Moo, (what an appropriate name), if you're simply saying that an involuntary inhalation followed immediately by an explosive exhalation produces similar sounds in different people, then yes, I agree with you. However, if you're saying that "achoo," that specific combination of sounds, is universally produced by people that sneeze, then I would have to disagree.

From the example I gave, instead of the "ch" (can you represent IPA on this board?) sound, Filipinos use "sh." Also notice that instead of an "oo" sound, there is instead "i," which you mentioned anyway. I've actually heard people say "hatsing!" when sneezing. Notice that the final nasal is not represented in the English sound, though the French apparently hear it.

In fact, my brother doesn't go achoo or hatsing, he actually says "gwapo ko!" when he sneezes (it's a rather silly joke in Filipino). Me, I just go "ha-ahh!"

Oh, and the Japanese represent the sound as "hakushon!"

alimarx
11-07-2003, 06:29 PM
An old cow-orker of mine literally, and very distinctly said "Ah-choo" when she sneezed. It wasn't very plosive or productive at all. She just said in a speaking tone and volume level, "Ah-choo".

Terminus Est
11-07-2003, 06:38 PM
My dad forgoes the "choo" and simply sneezes in an explosive "AAAAAAAAAAAAA!"

Moo the Magic Cow
11-07-2003, 09:10 PM
if you're simply saying that an involuntary inhalation followed immediately by an explosive exhalation produces similar sounds in different people, then yes, I agree with you. However, if you're saying that "achoo," that specific combination of sounds, is universally produced by people that sneeze, then I would have to disagree.

It was the first one. I did mention there is a "WIDE variety of sneezes." No sneeze sounds precisely the same, but most have a similar sound. That's why you notice when someone has a very peculiar sounding sneeze.

VernWinterbottom
11-08-2003, 09:29 AM
Originally posted by alimarx
An old cow-orker of mine literally, and very distinctly said "Ah-choo" when she sneezed.

And I'd have expected an old cow-orker to say moo. . .

jjimm
11-08-2003, 09:56 AM
I can't believe I'm doing this*, but I'm sitting here with a pepper pot, all in the name of research.

OK, just made myself sneeze like a bastard. Here's my theory - the "ch" is actually a habitual attempt at suppression. Next time you sneeze, try not to put your tongue to your teeth - "AAAAAUUUUUUUU[GH]UUUUUUUU" is the sound it makes - the [GH] is an unaspirated scrape of the larynx - but it makes a terrible mess too... So as kids we're taught - or teach ourselves - the habit of suppressing it in order not to spray everywhere. If we were from a culture that didn't care about hygiene or sprayed mucus, we'd sneeze with a fully open throat and mouth, and wouldn't say "atchoo" at all.

*I suppose it's only fair, seeing as I got people to stick their wedding rings up their noses...

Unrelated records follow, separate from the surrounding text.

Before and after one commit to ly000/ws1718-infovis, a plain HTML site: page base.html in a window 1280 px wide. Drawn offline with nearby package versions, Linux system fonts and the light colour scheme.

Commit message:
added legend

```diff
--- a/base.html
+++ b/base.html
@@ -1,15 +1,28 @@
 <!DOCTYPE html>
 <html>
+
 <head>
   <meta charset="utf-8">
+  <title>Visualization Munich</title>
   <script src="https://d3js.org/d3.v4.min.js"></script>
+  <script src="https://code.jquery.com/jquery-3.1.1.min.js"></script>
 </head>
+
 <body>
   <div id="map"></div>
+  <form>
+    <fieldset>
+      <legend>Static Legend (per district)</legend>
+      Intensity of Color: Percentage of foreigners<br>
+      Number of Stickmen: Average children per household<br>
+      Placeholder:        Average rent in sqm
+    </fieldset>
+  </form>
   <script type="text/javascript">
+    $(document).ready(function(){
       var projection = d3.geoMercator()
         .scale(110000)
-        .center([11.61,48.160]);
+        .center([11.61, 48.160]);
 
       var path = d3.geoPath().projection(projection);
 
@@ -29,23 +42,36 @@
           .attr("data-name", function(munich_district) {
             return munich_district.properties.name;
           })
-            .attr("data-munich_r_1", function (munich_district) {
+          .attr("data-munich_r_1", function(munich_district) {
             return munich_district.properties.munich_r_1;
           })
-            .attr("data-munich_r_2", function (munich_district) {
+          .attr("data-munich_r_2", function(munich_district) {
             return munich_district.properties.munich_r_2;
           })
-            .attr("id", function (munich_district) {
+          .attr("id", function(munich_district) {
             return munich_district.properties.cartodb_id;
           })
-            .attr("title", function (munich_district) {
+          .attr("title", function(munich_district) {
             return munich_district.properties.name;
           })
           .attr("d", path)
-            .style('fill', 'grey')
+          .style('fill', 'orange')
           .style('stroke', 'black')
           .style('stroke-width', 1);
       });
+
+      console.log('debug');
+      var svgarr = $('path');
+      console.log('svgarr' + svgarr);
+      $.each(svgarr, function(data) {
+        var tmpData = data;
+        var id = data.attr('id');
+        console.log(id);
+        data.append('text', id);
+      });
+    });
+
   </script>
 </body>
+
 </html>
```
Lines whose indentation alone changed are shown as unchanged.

gypsymoth3
11-08-2003, 02:41 PM
when i was in elementary school, someone suggested to say "watermelon" to prevent a sneeze by somehow releasing pressure without an actual sneeze. but this only works if you get the perfect timing.

JRootabega
11-08-2003, 02:57 PM
When I sneeze if I don't block it with the "ch", it hurts my throat, because it is too forceful, like a scream. Plus, it doesn't really get into the nose, which is a purpose of the sneeze.

So I think the "ch" is to concentrate the sneeze up through the nose, while easing the strain on the throat. It is not a total block because otherwise the pressure buildup in the sinuses would be too great -- the mouth is the safety valve.

Dogface
11-10-2003, 10:17 AM
"Tschi"--that's my sneezes, very harsh, loud, and "Slavic-sounding". No "Ah" at all. They're almost always very sudden and I've pulled shoulder muscles sometimes from sneezing.